▶ _Action item_
Identify and pull out each line of the entries in which "ButtonMinimize" occurs.

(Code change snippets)
Content starts
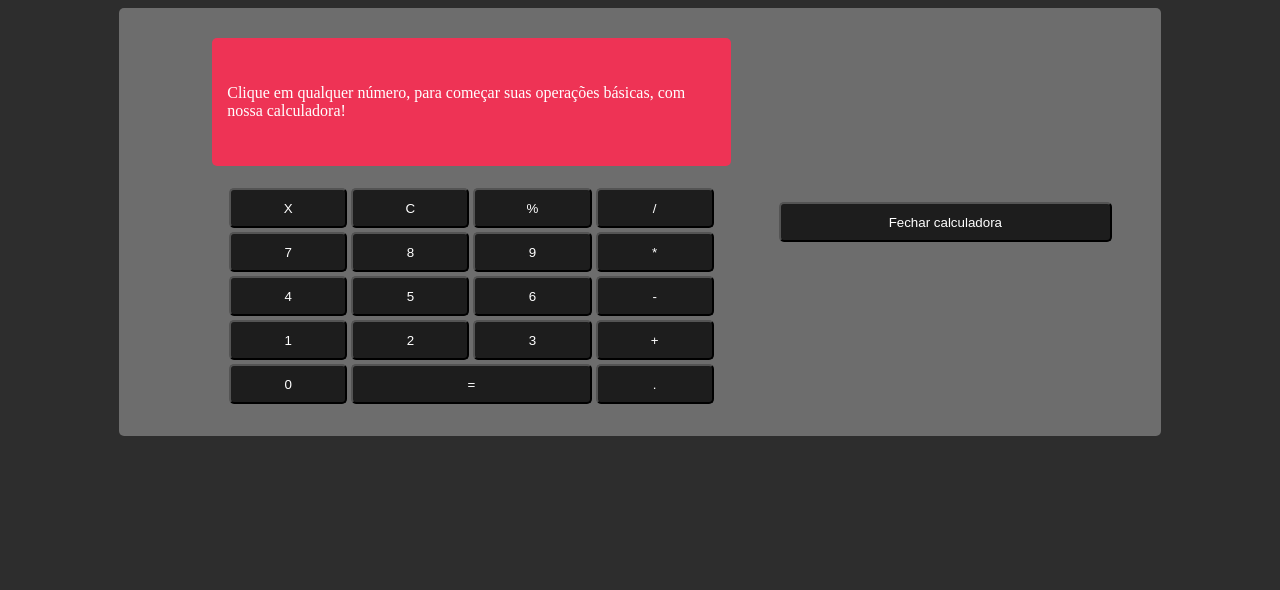
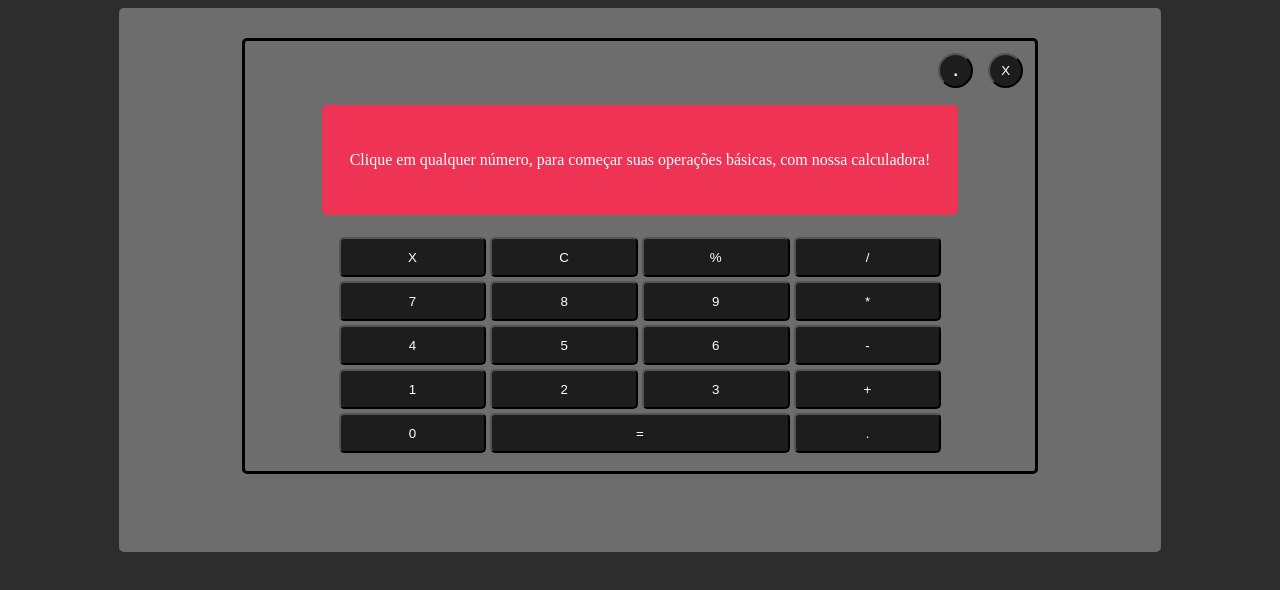
Before and after one commit to samuelrms/calculator, a React (Create React App) app: page / in a window 1280 px wide. Both pictures are taken after a click on the button "Abir a calculadora". Shown: the top 590 px of the page. Built offline with nearby package versions, Linux system fonts and the light colour scheme.

Commit message:
Retirada do botão com texto para fechar a calculadora, implementação de botões para fechar e minimizar a calculadora

```diff
--- a/src/components/Calculator/Calculator.jsx
+++ b/src/components/Calculator/Calculator.jsx
@@ -2,7 +2,13 @@ import React, { useState } from "react";
 import DisplayCalculator from "../DisplayCalculator/DisplayCalculator";
 import Buttons from "../Buttons";
 import { CloseCalculator, OpenCalculator, TextInitCalc } from "../Mooks/Value";
-import { ContainerCalculator, MensagemCalc } from "./styled";
+import {
+  ButtonClosed,
+  ButtonMinimize,
+  ContainerCalculator,
+  ContentCalculator,
+  MensagemCalc,
+} from "./styled";
 import Button from "../Button/Button";
 
 const Calculator = () => {
@@ -87,7 +93,7 @@ const Calculator = () => {
       "/": (firstNumber, secondNumber) =>
         parseFloat(firstNumber) / parseFloat(secondNumber),
       "%": (firstNumber, secondNumber) =>
-        parseFloat(firstNumber) % parseFloat(secondNumber),
+        (parseFloat(firstNumber) / 100) * parseFloat(secondNumber),
       "*": (firstNumber, secondNumber) =>
         parseFloat(firstNumber) * parseFloat(secondNumber),
     };
@@ -154,9 +160,11 @@ const Calculator = () => {
     }
   };
 
-  const numero2 = calc.secondNumber;
-  const numero1 = calc.firstNumber;
+  const secondTerm = calc.secondNumber;
+  const firstTerm = calc.firstNumber;
   const assembleCalculator = () => setRenderCalculator(!renderCalculator);
+  const disassembleCalculator = () =>
+    clearValue(setRenderCalculator(!renderCalculator));
 
   return (
     <ContainerCalculator>
@@ -164,25 +172,32 @@ const Calculator = () => {
         <Button onClick={assembleCalculator}>{OpenCalculator}</Button>
       )}
       {renderCalculator && (
-        <div>
-          {numero1 === "" ? (
+        <ContentCalculator>
+          {renderCalculator && (
+            <>
+              <ButtonMinimize onClick={assembleCalculator}>.</ButtonMinimize>
+              <ButtonClosed
+                buttonDefaultWidth="30px"
+                onClick={disassembleCalculator}
+              >
+                X
+              </ButtonClosed>
+            </>
+          )}
+          {firstTerm === "" ? (
             <MensagemCalc>
               <p>{TextInitCalc}</p>
             </MensagemCalc>
           ) : (
             <DisplayCalculator
               result={result}
-              firstNumber={numero1}
-              secondNumber={numero2}
+              firstNumber={firstTerm}
+              secondNumber={secondTerm}
               operator={operatorCalc}
             />
           )}
-          {console.log({ numero1, operatorCalc, numero2, result })}
           <Buttons calc={Calc} />
-        </div>
-      )}
-      {renderCalculator && (
-        <Button onClick={assembleCalculator}>{CloseCalculator}</Button>
+        </ContentCalculator>
       )}
     </ContainerCalculator>
   );
--- a/src/components/Calculator/styled.js
+++ b/src/components/Calculator/styled.js
@@ -1,8 +1,34 @@
 import styled from "styled-components";
+import { ButtonDefault } from "../Button/styled";
 import { Container } from "../DisplayCalculator/styled";
 
 export const MensagemCalc = styled(Container)``;
 
 export const ContainerCalculator = styled(Container)`
   background-color: #6d6d6d;
+  display: flex;
+  flex-direction: column;
 `;
+
+export const ContentCalculator = styled.div`
+  border: 3px #000 solid;
+  border-radius: 5px;
+  width: 75%;
+  padding: 4rem 1rem 1rem;
+  margin-bottom: 3rem;
+  position: relative;
+`;
+
+export const ButtonClosed = styled(ButtonDefault)`
+  height: 35px;
+  position: absolute;
+  width: 35px;
+  border-radius: 50%;
+  right: 10px;
+  top: 10px;
+`;
+export const ButtonMinimize = styled(ButtonClosed)`
+  right: 60px;
+  font-weight: 900;
+  font-size: 1rem;
+`;
```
Content ends
▶ _Exercise solution_
+  ButtonMinimize,
+              <ButtonMinimize onClick={assembleCalculator}>.</ButtonMinimize>
+export const ButtonMinimize = styled(ButtonClosed)`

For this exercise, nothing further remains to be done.